ICC issues arrest warrants for two Russian commanders over war crimes in Ukraine

Viktor Sokolov was one of the Russian military officers that an arrest warrant was issued for (REUTERS)
Viktor Sokolov was one of the Russian military officers that an arrest warrant was issued for (REUTERS)

The International Criminal Court has issued arrest warrants for two high-ranking Russian officers, accusing them of war crimes against Ukrainian civilians.

Russian lieutenant-general Sergei Ivanovich Kobylash and Russian Navy Admiral Viktor Kinolayevich Sokolov are wanted over attacks on Ukraine’s infrastructure.

Kobylash was commander of the Long-Range Aviation of the Aerospace Force at the time of the alleged crimes while Sokolov was the commander of the Black Sea Fleet.

Judges said there are "reasonable grounds to believe" the two men are responsible for "missile strikes carried out by the forces under their command against the Ukrainian electric infrastructure" from October 10 2022 until at least March 9 2023.

"During this time frame, there was an alleged campaign of strikes against numerous electric power plants and sub-stations, which were carried out by the Russian armed forces in multiple locations in Ukraine," the court said.

It's only the second time the global court has publicly announced arrest warrants linked to Russia's war in Ukraine.

In March 2023, the court issued an arrest warrant for Russian President Vladimir Putin for war crimes, accusing him of personal responsibility for the abductions of children from Ukraine.

The pair are wanted for the war crimes of directing attacks causing excessive harm to civilians and the crime against humanity of inhumane acts.

"I have repeatedly emphasised that those responsible for actions that impact innocent civilians or protected objects must know that this conduct is bound by a set of rules reflected in international humanitarian law," ICC Prosecutor Karim Khan said in a statement. "All wars have rules.
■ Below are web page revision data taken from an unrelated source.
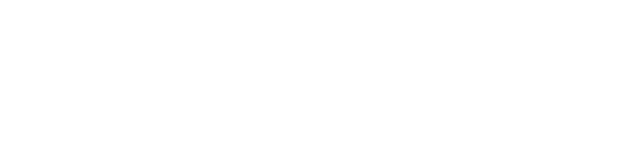
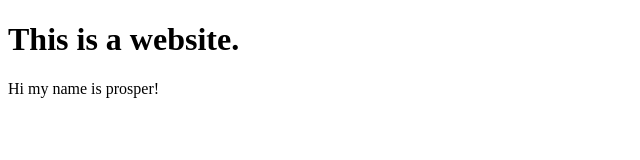
Before and after one commit to pc4587/exploring-cs, a plain HTML site: page index.html in a window 1280 px wide. Shown: the whole page, without its empty margins (0-640 px from the left). Drawn offline with Linux system fonts and the light colour scheme.

Commit message:
added h1 and p tags

```diff
--- a/index.html
+++ b/index.html
@@ -1,6 +1,7 @@
 <!DOCTYPE html>
 <html>
  <body>
-
+	<h1>This is a website.</h1>
+   	<p>Hi my name is prosper!</p>
  </body>
 </html>
```
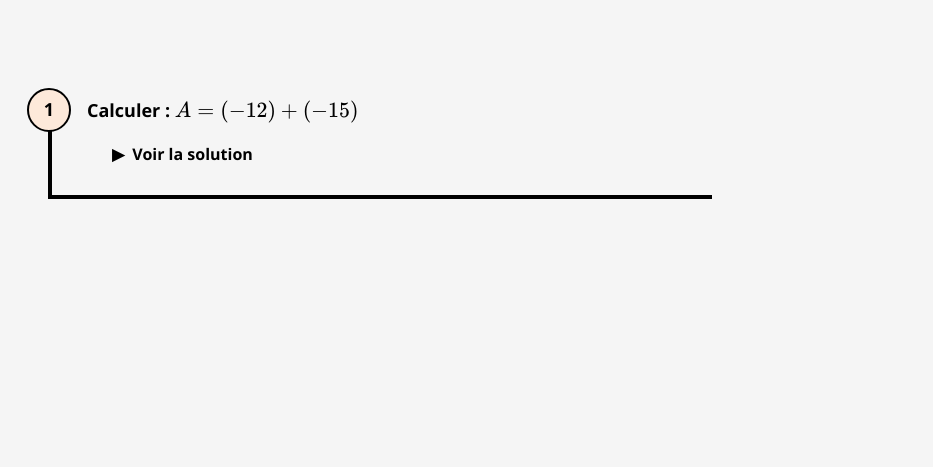
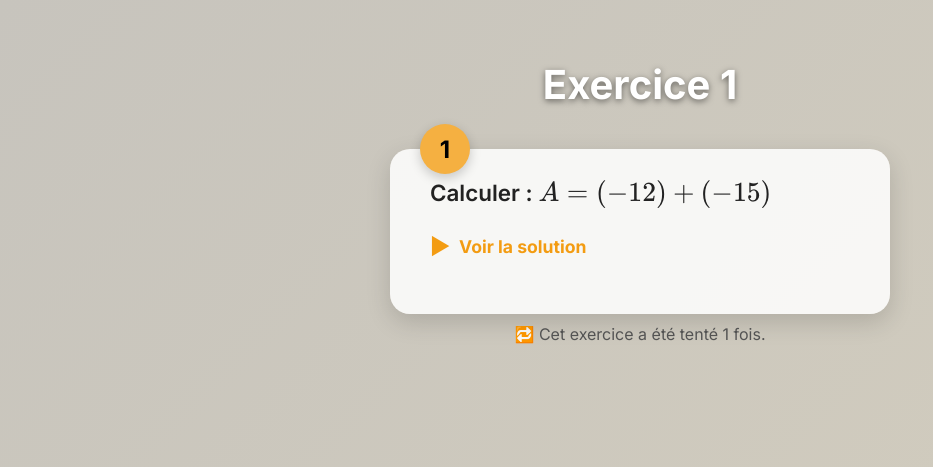
Before and after one commit to jb21041993/boite-a-calculs, a plain HTML site: page Exercices/exercice1.html in a window 1280 px wide. Shown: the whole page, without its empty margins (0-933 px from the left). Drawn offline with nearby package versions, Linux system fonts and the light colour scheme.

Commit message:
Update exercice1.html

```diff
--- a/Exercices/exercice1.html
+++ b/Exercices/exercice1.html
@@ -3,85 +3,181 @@
 <head>
   <meta charset="UTF-8" />
   <title>Exercice 1</title>
+
+  <!-- Google Fonts Inter -->
+  <link href="https://fonts.googleapis.com/css2?family=Inter:wght@400;600;700&display=swap" rel="stylesheet" />
+
   <style>
-    body {
-      font-family: 'Segoe UI', sans-serif;
-      background-color: #F5F5F5; /* bleu clair */
-      padding: 40px;
+    /* Reset et base */
+    * {
+      margin: 0; padding: 0; box-sizing: border-box;
     }
 
-    .solution-container {
+    body {
+      font-family: 'Inter', sans-serif;
+      background: linear-gradient(135deg, #c7c4bd, #d4cebe);
+      min-height: 100vh;
+      display: flex;
+      flex-direction: column;
+      align-items: center;
+      justify-content: flex-start;
+      padding: 60px 20px 40px;
+      color: #333;
+      transition: background 0.3s ease;
+    }
+
+    header {
+      font-size: 2.5rem;
+      font-weight: 700;
+      color: #fff;
+      text-shadow: 0 2px 6px rgba(0,0,0,0.5);
+      margin-bottom: 40px;
+      text-align: center;
+    }
+
+    .exercise-box {
+      background: rgba(255 255 255 / 0.85);
+      box-shadow: 0 8px 24px rgba(0,0,0,0.15);
+      border-radius: 20px;
+      max-width: 500px;
+      width: 100%;
+      padding: 30px 40px;
       position: relative;
-      border-left: 4px solid black;
-      border-bottom: 4px solid black;
-      padding-left: 60px;
-      padding-bottom: 30px;
-      margin-top: 50px;
-      max-width: 600px;
+      display: flex;
+      flex-direction: column;
+      gap: 25px;
     }
 
     .numero {
       position: absolute;
-      left: -25px;
-      top: -10px;
-      background-color: #fde9da;
-      border: 2px solid black;
+      top: -25px;
+      left: 30px;
+      background: #f5b041;
+      color: black;
+      font-weight: 700;
+      width: 50px;
+      height: 50px;
       border-radius: 50%;
-      width: 40px;
-      height: 40px;
-      text-align: center;
-      line-height: 38px;
-      font-weight: bold;
-      font-size: 18px;
+      display: flex;
+      align-items: center;
+      justify-content: center;
+      font-size: 24px;
+      box-shadow: 0 4px 12px rgba(0,0,0,0.2);
     }
 
     .titre {
-      font-weight: bold;
-      font-size: 18px;
-      margin-bottom: 20px;
-      position: relative;
-      left: -25px;
+      font-size: 1.4rem;
+      font-weight: 600;
+      color: #222;
+    }
+
+    .toggle-container {
+      cursor: pointer;
+      display: flex;
+      align-items: center;
+      gap: 10px;
+      font-weight: 700;
+      font-size: 1.1rem;
+      color: #f39c12;
+      user-select: none;
+      transition: color 0.3s ease;
+    }
+
+    .toggle-container:hover {
+      color: #d67d0e;
+    }
+
+    .arrow {
+      display: inline-block;
+      transition: transform 0.3s ease;
+      font-size: 1.3rem;
+      transform-origin: center;
+    }
+
+    .arrow.down {
+      transform: rotate(90deg);
     }
 
     .solution {
       max-height: 0;
       overflow: hidden;
-  transition: max-height 0.5s ease;
-  background: #f3f3f3;
-  border-left: 4px solid #f09412;
+      transition: max-height 0.5s ease, padding 0.5s ease;
+      background: #fde9da;
+      border-left: 5px solid #f5b041;
       padding: 0 15px;
-  margin-top: 0px;
+      border-radius: 0 10px 10px 0;
+      color: #333;
+      font-size: 1rem;
+      line-height: 1.5;
     }
 
-/* Lorsque la solution est ouverte : hauteur max fixée + défilement vertical */
     .solution.open {
-  max-height: 300px;     /* tu peux ajuster cette valeur */
-  overflow-y: auto;      /* défilement vertical */
-  padding: 10px 15px;
+      max-height: 500px; /* suffisant pour le contenu */
+      padding: 15px;
     }
-    .toggle-container {
+
+    .feedback {
+      text-align: center;
+      margin-top: 20px;
+      display: flex;
+      flex-direction: column;
+      gap: 10px;
+      align-items: center;
+    }
+
+    .feedback p {
+      font-weight: 600;
+      font-size: 1.1rem;
+      color: #444;
+    }
+
+    .feedback-buttons {
+      display: flex;
+      justify-content: center;
+      gap: 20px;
+      width: 100%;
+    }
+
+    .feedback button {
+      background: #f5b041;
+      border: none;
+      padding: 12px 26px;
+      border-radius: 10px;
+      font-size: 1.5rem;
       cursor: pointer;
-      display: flex;
-      align-items: center;
-      margin-top: 20px;
-      font-weight: bold;
+      transition: background-color 0.3s ease, transform 0.2s ease;
+      box-shadow: 0 4px 8px rgba(0,0,0,0.15);
+      flex: 1;
+      max-width: 100px;
     }
-    .arrow {
-      margin-right: 8px;
-      transition: transform 0.3s ease;
+
+    .feedback button:hover {
+      background-color: #d67d0e;
+      transform: scale(1.1);
     }
-    .arrow.down {
-      transform: rotate(90deg);
+
+    #compteur {
+      margin-top: 10px;
+      font-size: 1rem;
+      color: #555;
+      text-align: center;
+      user-select: none;
     }
-    .feedback {
-      margin-top: 30px;
-      text-align: center;
+
+    /* Responsive */
+    @media (max-width: 600px) {
+      .exercise-box {
+        padding: 25px 20px;
+        max-width: 100%;
       }
-    .feedback button {
-      font-size: 24px;
-      margin: 0 10px;
-      padding: 10px 20px;
-      cursor: pointer;
+
+      .numero {
+        top: -20px;
+        left: 20px;
+        width: 40px;
+        height: 40px;
+        font-size: 20px;
+      }
     }
   </style>
 
@@ -93,10 +189,11 @@
 </head>
 <body>
 
-<div class="solution-container">
+  <header>Exercice 1</header>
+
+  <div class="exercise-box">
     <div class="numero">1</div>
     <div class="titre">Calculer : \(A=(-12)+(-15)\)</div>
-
 
     <div class="toggle-container" onclick="toggleSolution()">
       <span id="arrow" class="arrow">▶</span>
@@ -104,24 +201,21 @@
     </div>
 
     <div id="solution" class="solution">
-    <p><strong>Solution :</strong> <br>  </p>
-
-  </p> \(A=(\textcolor{blue}{-}12)+(\textcolor{blue}{-}15)\)</p>
-
-  </p> \(A=(\textcolor{blue}{-}27)\)</p>
+      <p><strong>Solution :</strong><br>
+      \(A=(\textcolor{blue}{-}12)+(\textcolor{blue}{-}15)\)</p>
+      <p>\(A=(\textcolor{blue}{-}27)\)</p>
 
       <div class="feedback">
         <p>As-tu réussi cet exercice ?</p>
-    <button onclick="markAsDone(1)">👍</button>
-    <button onclick="handleFailure()">👎</button>
+        <div class="feedback-buttons">
+          <button onclick="markAsDone(1)" aria-label="Exercice réussi">👍</button>
+          <button onclick="handleFailure()" aria-label="Exercice non réussi">👎</button>
+        </div>
+      </div>
+    </div>
   </div>
 
-  </div>
-
-</div>
-
-
-
+  <p id="compteur"></p>
 
 <script>
   function toggleSolution() {
@@ -132,14 +226,11 @@
   }
 
   function markAsDone(num) {
-      // Marquer l'exercice comme terminé
     const done = JSON.parse(localStorage.getItem('doneExercises') || '[]');
     if (!done.includes(num)) {
       done.push(num);
       localStorage.setItem('doneExercises', JSON.stringify(done));
     }
-      localStorage.removeItem(`chrono_exo_${num}`);
-      // Rediriger vers la page du tableau
     window.location.href = "../Boite_4_1.html";
   }
 
@@ -147,9 +238,20 @@
     alert("Courage ! Réessaie plus tard.");
     window.location.href = "../Boite_4_1.html";
   }
+
+  // Affiche le nombre de tentatives
+  const url = window.location.href;
+  const matchexo = url.match(/exercice(\d+)\.html/);
+  const exoNum = matchexo ? matchexo[1] : null;
+
+  if (exoNum) {
+    const key = `retries_exo_${exoNum}`;
+    const current = parseInt(localStorage.getItem(key) || '0');
+    localStorage.setItem(key, current + 1);
+    document.getElementById("compteur").textContent =
+      `🔁 Cet exercice a été tenté ${current + 1} fois.`;
+  }
 </script>
-
-
 
 </body>
 </html>
```
Lines whose indentation alone changed are shown as unchanged.
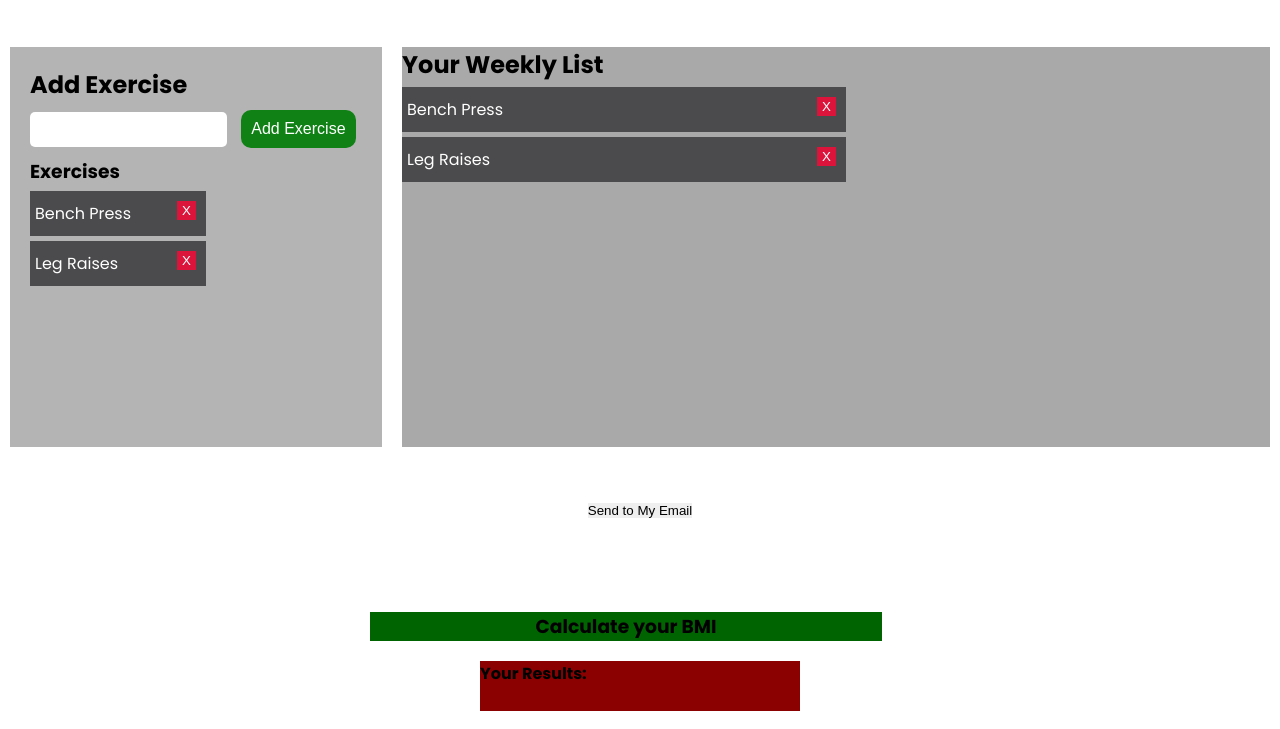
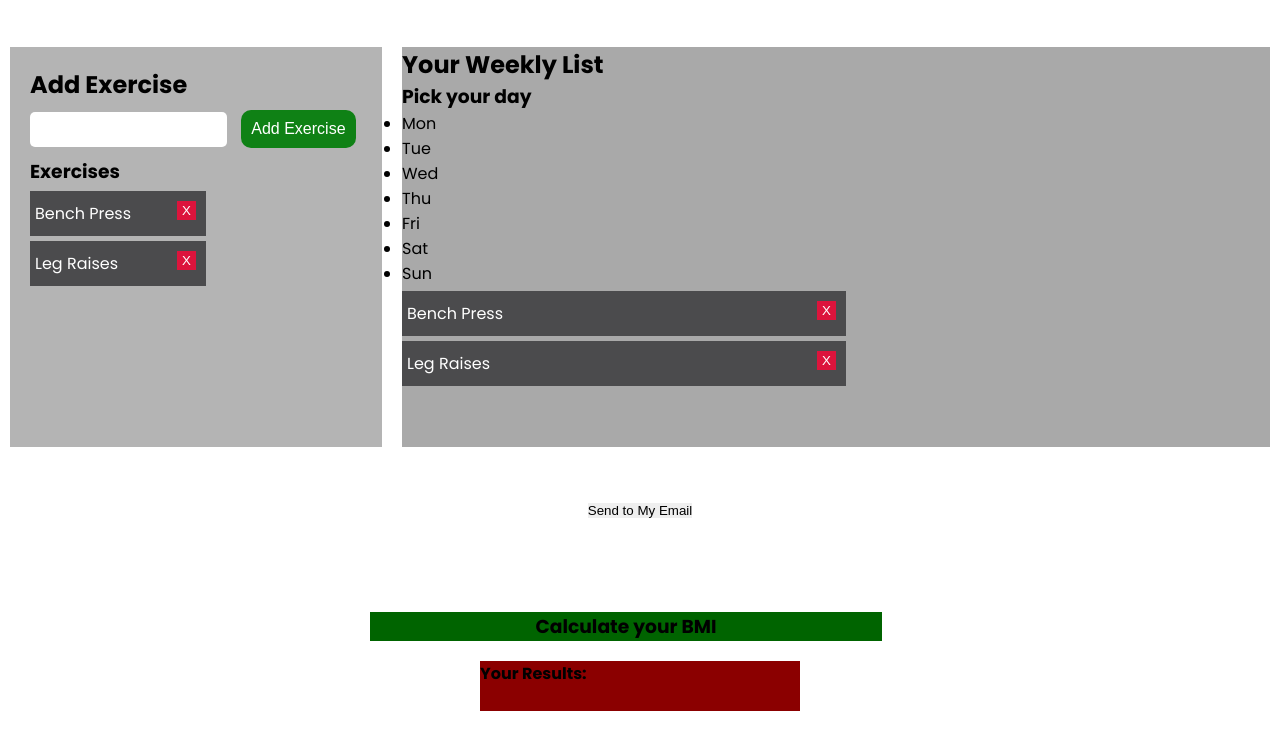
Before and after one commit to dushanka-dev/fitness-buddy, a plain HTML site: page index.html in a window 1280 px wide. Shown: the part 71-800 px from the top of the page. Drawn offline with Linux system fonts and the light colour scheme.

Commit message:
Add exercise day ul and li

```diff
--- a/index.html
+++ b/index.html
@@ -35,10 +35,23 @@
 
         <div class="calendar-container">
             <h2>Your Weekly List</h2>
-            <ul id="exercise-group">
-                <li class="exercise-items">Bench Press <button class="delete-btn">X</button></li>
-                <li class="exercise-items">Leg Raises <button class="delete-btn">X</button></li>
-            </ul>
+            <div class="weekly-todo">
+                <h3>Pick your day</h3>
+                <ul id="exercise-day">
+                    <li class="day">Mon</li>
+                    <li class="day">Tue</li>
+                    <li class="day">Wed</li>
+                    <li class="day">Thu</li>
+                    <li class="day">Fri</li>
+                    <li class="day">Sat</li>
+                    <li class="day">Sun</li>
+                </ul>
+                <ul id="exercise-group">
+                    <li class="exercise-items">Bench Press <button class="delete-btn">X</button></li>
+                    <li class="exercise-items">Leg Raises <button class="delete-btn">X</button></li>
+                </ul>
+
+            </div>
 
         </div>
 
```
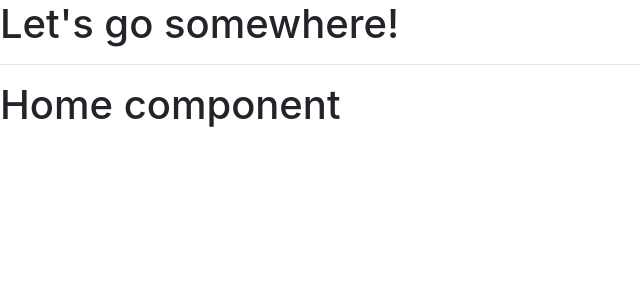
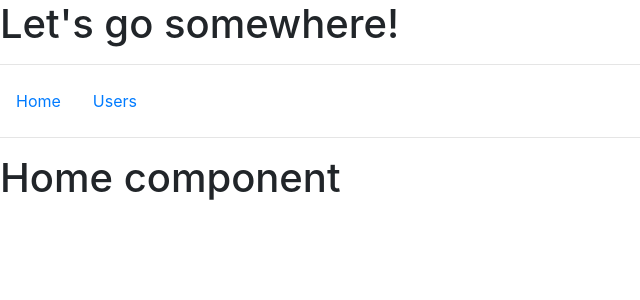
Before and after one commit to maxmonteiro/vue-basics-routing, a Vue app: page / in a window 1280 px wide. Shown: the top 300 px of the page, without its empty margins (0-640 px from the left). Built offline with nearby package versions, Linux system fonts and the light colour scheme.

Commit message:
Created links navigation with router-link

```diff
--- a/src/App.vue
+++ b/src/App.vue
@@ -1,6 +1,11 @@
 <template>
   <div id="app">
     <h1>Let's go somewhere!</h1>
+    <hr>
+    <nav class="nav">
+      <router-link to="/" class="nav-link">Home</router-link>
+      <router-link to="/users" class="nav-link">Users</router-link>
+    </nav>
     <hr>
     <router-view></router-view>
   </div>
```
Those rules bind all without exception."

Ukrainian President Volodymyr Zelensky said the warrants should serve as a warning to other Russian top officials.

"Every Russian commander who orders strikes against Ukrainian civilians and critical infrastructure must know that justice will be served. Every perpetrator of such crimes must know that they will be held accountable," Zelensky wrote on X, formerly Twitter.

Ukrainian Prosecutor General Andriy Kostin welcomed the warrants, saying they were supported by evidence provided by Ukrainian agencies.

He called them "another milestone in ensuring justice for all victims and survivors of this war”.

Kostin also applauded the crime against humanity charge, the first by the ICC in its Ukraine investigation. He said the crimes were "committed on a massive scale" far from the front lines and with no military justification.

Russian forces have repeatedly targeted Ukrainian infrastructure since launching its invasion more than two years ago.

The judges found "reasonable grounds to believe that the alleged strikes were directed against civilian objects, and for those installations that may have qualified as military objectives at the relevant time, the expected incidental civilian harm and damage would have been clearly excessive to the anticipated military advantage."

Kobylash is head of the Russian air force's Long-range Aviation Command, which reportedly includes both Tu-95 prop-driven bombers and Tu-160 supersonic bombers.

Russian war bloggers reported that Sokolov was dismissed from his post last month, although there has been no official confirmation yet. The reports of Sokolov's dismissal followed the loss of a Russian amphibious assault ship and a missile corvette, which were sunk by Ukrainian sea drones last month.

There is little prospect that either of the suspects will be turned over to face trial in The Hague. Russia isn't a member of the global court, doesn't recognise its jurisdiction and refuses to hand over suspects charged by the court.